Warning: This post is going to generate a debate in the comments that will likely be upsetting. Don’t wander into them if you can’t tolerate strong opinions. That said, free speech and passionate debate is a cornerstone of the world the terrorists want to destroy and I am proud of the fact that it happens here daily.
I’ve held back on commenting on the horrible events in Paris last friday night, thinking that I don’t have much to add to the discussion. But as horrible as that night was, the knee jerk reactions that are now coming out of the mouths of supposedly rational people are even more horrible. As my partner Albert asserted this past weekend,
Turning against Muslims or against refugees is a terrible response as it only confirms the apocalyptic ideology of the attackers
The knee jerk reactions of politicians and governments to terror attacks over the past twenty years have not helped the situation and have likely fed necessary energy into the jihad movement. I am not a student of martial arts, but I do understand the principal of using your opponent’s energy against them. I believe the terrorists are doing a wonderful job of turning the energy of the free world against us. And we have to stop letting them do that.
So what should we do instead? Drink champagne. Go to a football match or a Knicks game. Sit at a cafe and have an espresso. Go see live music or perform live music. Have sex with someone you love no matter what their gender is.
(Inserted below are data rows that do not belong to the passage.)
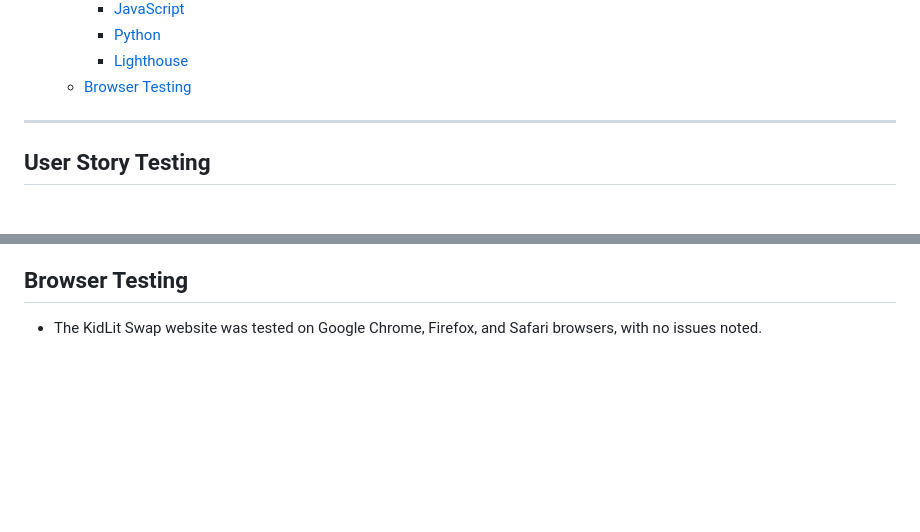
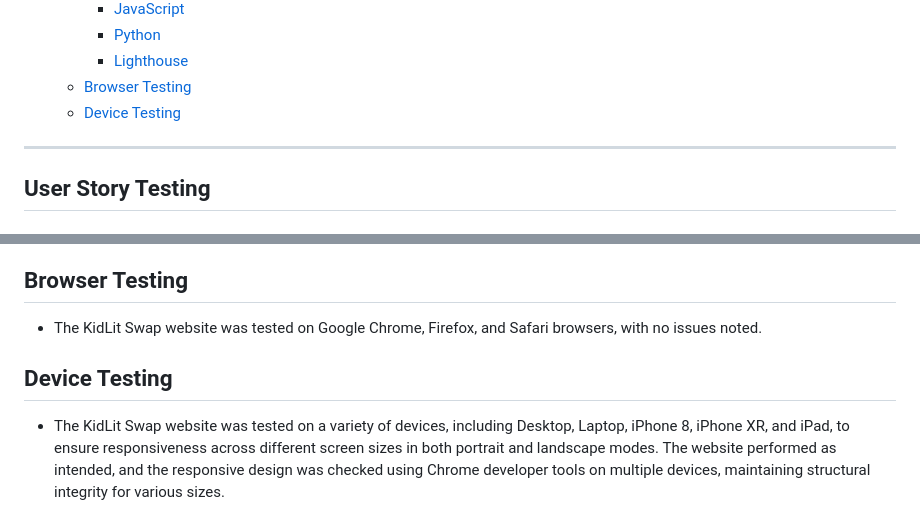
Before and after one commit to IzabellaLopes/kidlit-swap, a Markdown page: TESTING.md, 2 parts joined by grey strips. Rendered like a GitHub page; blank space fills up the shorter version.

Commit message:
Add Device Testing to TESTING.md

```diff
--- a/TESTING.md
+++ b/TESTING.md
@@ -21,6 +21,7 @@
     - [Python](#python)
     - [Lighthouse](#lighthouse)
   - [Browser Testing](#browser-testing)
+  - [Device Testing](#device-testing)
 
 ---
 
@@ -257,3 +258,7 @@ I conducted Lighthouse validation on all pages, including both mobile and deskto
 ## Browser Testing
 
 - The KidLit Swap website was tested on Google Chrome, Firefox, and Safari browsers, with no issues noted.
+
+## Device Testing
+
+- The KidLit Swap website was tested on a variety of devices, including Desktop, Laptop, iPhone 8, iPhone XR, and iPad, to ensure responsiveness across different screen sizes in both portrait and landscape modes. The website performed as intended, and the responsive design was checked using Chrome developer tools on multiple devices, maintaining structural integrity for various sizes.
```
And what should governments do? I am with Albert that we should continue use our considerable investment in data science to infiltrate and understand these terror networks. I want to print something he wrote in that post over the weekend because I agree with it completely and can’t say it any better:
But I am staunchly for collective intelligence. Collective intelligence in this case against terrorism, but also more broadly against crime and most importantly as a basis for improving education and healthcare. I cannot see how society could avail itself of the benefits of collective intelligence in any form of government other than a transparent democracy. And conversely it makes no sense for democracy to deny itself those benefits.
Insisting on privacy because we fear our own governments will continue to pit citizens against secrecy-seeking governments in a spy versus spy society. Many will protest that we are already there. Maybe so, but why double down on a mistake? Snowden’s revelations have given us a unique opportunity to start over. I would pardon Snowden on those grounds alone.
Governments can and should tell their citizens what information they are collecting and how they are using that information. And companies should disclose which of these programs they participate in. Any and all such programs should have oversight by elected politicians and transparent reporting on their scope and effectiveness.
As for the potential for collective intelligence to help, we see it all around us on the Internet. From the uncannily accurate do you know so-and-so suggestions on Facebook and LinkedIn to the related products on Amazon. I can also observe the effectiveness of collective intelligence from behind the scenes in many of our investments and in particular with Sift Science which does fraud detection. Combining a lot of data really does work.
Democracy, human rights and progress through critical dialog and collective intelligence. We need all of those more than ever.
That’s what I think we should be doing. I do not think we should be demonizing religions and people seeking refuge. Demonizing is the behavior the terrorists want to see from us. We should not let them have that victory.